The U.K. government said Friday it will continue selling down its stake Lloyds Banking Group(LYG) - Get Report beyond the end of the year, allowing the designated manager of its so-called trading plan, Morgan Stanley & Co. International, to continue "a measured and orderly sell-down," of the shares. The government has so far sold 11.2 billion shares in the bank it was forced to rescue during the financial crisis and still owns 6.6 billion shares or 9% of the capital. U.K. Financial Investments, which is managing the government's banking shares, said the sales will now continue until June 2016, although they could finish earlier to ensure enough shares remain for the government's promised retail offering, which is scheduled for launch in the spring. Lloyds' shares were up 0.38% at 73.28 pence.
Pub company J.D. Wetherspoon slipped 0.28% to 734.0 pence on news the company suffered a hacking attack during the summer, affecting more than 650,000 customers who signed up for use of its free WiFi when on the premises. It said the hacked database contained dates of birth, email addresses and phone numbers and some credit and debit card information, though full card numbers are routinely edited and not kept in the database. The database is no longer active and has been replaced.

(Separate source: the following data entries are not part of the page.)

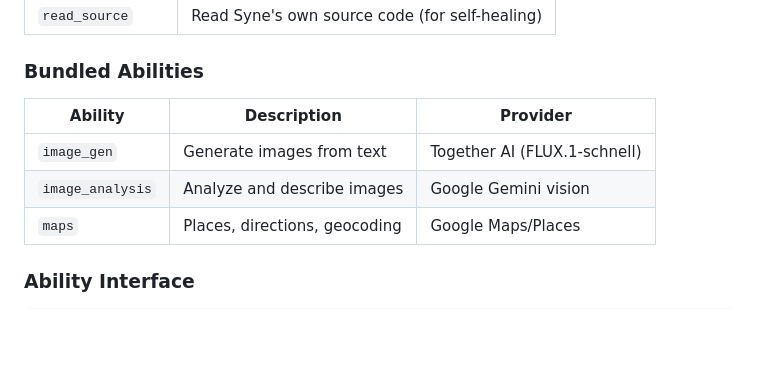
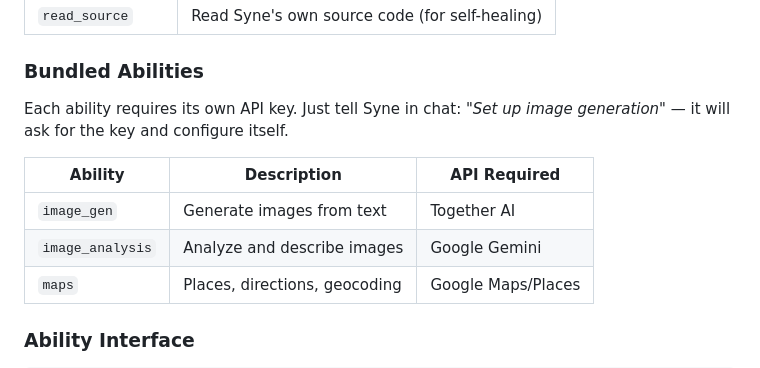
Before and after one commit to riyogarta/syne, a Markdown page: README.md, the part around the change. GitHub-like rendering; blank space fills up the shorter version.

Commit message:
docs: clarify abilities require API keys, configurable via chat

```diff
--- a/README.md
+++ b/README.md
@@ -193,10 +193,12 @@ Via CLI: `syne memory stats`, `syne memory search "query"`, `syne memory add "in
 
 ### Bundled Abilities
 
-| Ability | Description | Provider |
-|---------|-------------|----------|
-| `image_gen` | Generate images from text | Together AI (FLUX.1-schnell) |
-| `image_analysis` | Analyze and describe images | Google Gemini vision |
+Each ability requires its own API key. Just tell Syne in chat: *"Set up image generation"* — it will ask for the key and configure itself.
+
+| Ability | Description | API Required |
+|---------|-------------|--------------|
+| `image_gen` | Generate images from text | Together AI |
+| `image_analysis` | Analyze and describe images | Google Gemini |
 | `maps` | Places, directions, geocoding | Google Maps/Places |
 
 ### Ability Interface
```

Housebuilder Berkeley Group Holdings topped the London leader-board Friday morning, up 6.2% to 3,560 pence, after raising its dividend despite 3.8 % fall in pretax profits for six months to October, because adjusted profits without ground rent sales up 10.2% to £242 million ($366 million).
New data show scandal-hit German auto maker Volkswagen's (VLKAF) U.K. sales slumped another 20% in November, year-on-year, after falling 9.8% in October. But the Society of Motor Manufacturers and Traders said other manufacturers, including Ford and General Motors' Vauxhall brand -- as well as rival German marques -- are racing ahead. Overall U.K. car sales rose 4% in November. However, VW shares, which are traded in Germany, not London, were up 1.43% at €138.65.
Finnish telecoms equipment company Nokia(NOK) - Get Report said after the local market closed on Thursday, local time that it expects the €2.5 billion ($2.7 billion) sale of its HERE mapping services to a consortium of German automakers to close Friday, instead of in the first quarter of 2016 as previously predicted. Nokia shares slipped sharply in early trading, but had recovered somewhat by midday local time to €6.8, down 0.88% on Thursday's close.
In Asia, Tokyo's Nikkei 225 closed down 2.18% at 19,504.48, while the Topix dropped 1.8% to 1,574.02. In Hong Kong, the Hang Seng finished the day down 0.81% at 22,235.89, and in China the Shanghai Shenzhen CSI 300 closed down 1.91% at 3,677.59.